He is the one who keeps this side on the front-foot. Leading Australia 21-7 before he departed injured on the half-hour mark in their last outing, the Pumas lost their way without him and contrived to lose a game they should have won.
Without Conor Murray to lighten the load on the kicking front, Johnny Sexton carries an even greater responsibility in managing the game than usual and will be tasked with controlling the tempo and momentum of this encounter.
His kicking to the back-field will have to be spot on as the Argentine back three of Ramiro Moyano, Bautista Delguy and Boffelli were sensational throughout the Rugby Championship, scoring some outstanding tries on the way. Sanchez is also brilliant at finding them with his deft little inside passes meaning that Ireland will have to be spot on defensively, both around the fringes of the breakdown and in the 15 metre channels out wide.
The problem facing the visitors is that their set-piece will be targeted and put under enormous pressure. With a solid platform and a superior maul Kieran Marmion (this is a massive opportunity for him to cement the back up scrum half role behind Murray) and Sexton should be in a position to boss this game.
That will lead to ample opportunities in attack for Jordon Larmour - whose first target will be to fulfill the primary functions of the full-back’s role with the assured calmness Rob Kearney so often delivers - Keith Earls and Jacob Stockdale to punish an Argentine defense that has looked alarmingly porous.

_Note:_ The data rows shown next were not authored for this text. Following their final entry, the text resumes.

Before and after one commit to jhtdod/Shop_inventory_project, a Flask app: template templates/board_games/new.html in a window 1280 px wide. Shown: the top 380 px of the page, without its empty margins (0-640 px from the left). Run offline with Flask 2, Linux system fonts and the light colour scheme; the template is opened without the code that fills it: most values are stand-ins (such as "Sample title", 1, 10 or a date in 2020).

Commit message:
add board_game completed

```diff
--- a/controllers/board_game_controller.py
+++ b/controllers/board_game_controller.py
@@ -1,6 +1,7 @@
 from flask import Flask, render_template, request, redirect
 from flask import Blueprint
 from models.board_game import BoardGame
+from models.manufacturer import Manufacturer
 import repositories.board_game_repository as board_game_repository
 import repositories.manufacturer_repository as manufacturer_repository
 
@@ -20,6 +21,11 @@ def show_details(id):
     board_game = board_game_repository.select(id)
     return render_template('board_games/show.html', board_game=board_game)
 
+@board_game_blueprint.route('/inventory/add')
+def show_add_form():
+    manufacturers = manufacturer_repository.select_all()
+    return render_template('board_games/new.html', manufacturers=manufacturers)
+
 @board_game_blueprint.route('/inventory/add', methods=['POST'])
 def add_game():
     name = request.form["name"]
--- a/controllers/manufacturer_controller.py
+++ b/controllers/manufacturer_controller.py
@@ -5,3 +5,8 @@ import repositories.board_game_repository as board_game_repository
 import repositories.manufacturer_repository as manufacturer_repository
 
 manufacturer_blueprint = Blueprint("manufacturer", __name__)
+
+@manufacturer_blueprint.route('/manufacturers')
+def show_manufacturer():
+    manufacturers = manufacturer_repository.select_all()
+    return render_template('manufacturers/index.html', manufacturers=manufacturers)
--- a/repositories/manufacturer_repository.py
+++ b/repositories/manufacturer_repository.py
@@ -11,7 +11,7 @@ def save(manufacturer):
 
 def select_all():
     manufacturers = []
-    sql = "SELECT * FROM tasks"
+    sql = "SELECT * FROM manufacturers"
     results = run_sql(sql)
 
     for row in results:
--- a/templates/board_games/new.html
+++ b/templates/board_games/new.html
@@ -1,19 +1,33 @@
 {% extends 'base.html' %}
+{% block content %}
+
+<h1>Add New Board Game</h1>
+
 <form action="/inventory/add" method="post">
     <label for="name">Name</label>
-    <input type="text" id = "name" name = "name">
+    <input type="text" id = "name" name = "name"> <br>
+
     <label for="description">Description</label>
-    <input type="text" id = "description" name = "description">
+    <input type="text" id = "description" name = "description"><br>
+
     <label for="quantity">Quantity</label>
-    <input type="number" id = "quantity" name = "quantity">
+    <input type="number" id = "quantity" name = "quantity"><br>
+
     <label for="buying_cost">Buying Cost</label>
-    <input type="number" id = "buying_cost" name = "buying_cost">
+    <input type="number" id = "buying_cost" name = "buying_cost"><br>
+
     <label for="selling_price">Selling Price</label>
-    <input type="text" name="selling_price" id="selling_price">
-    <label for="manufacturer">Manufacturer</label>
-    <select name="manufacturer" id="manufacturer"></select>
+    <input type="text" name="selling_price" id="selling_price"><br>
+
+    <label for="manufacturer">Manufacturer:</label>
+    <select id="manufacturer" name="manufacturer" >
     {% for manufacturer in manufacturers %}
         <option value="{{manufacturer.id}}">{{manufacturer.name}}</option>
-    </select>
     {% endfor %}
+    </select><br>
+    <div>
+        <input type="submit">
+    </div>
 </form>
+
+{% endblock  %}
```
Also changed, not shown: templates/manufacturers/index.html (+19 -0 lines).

Argentina have the capacity to make life difficult but Ireland should have too many strings to their bow.
© Irish Examiner Ltd. All rights reserved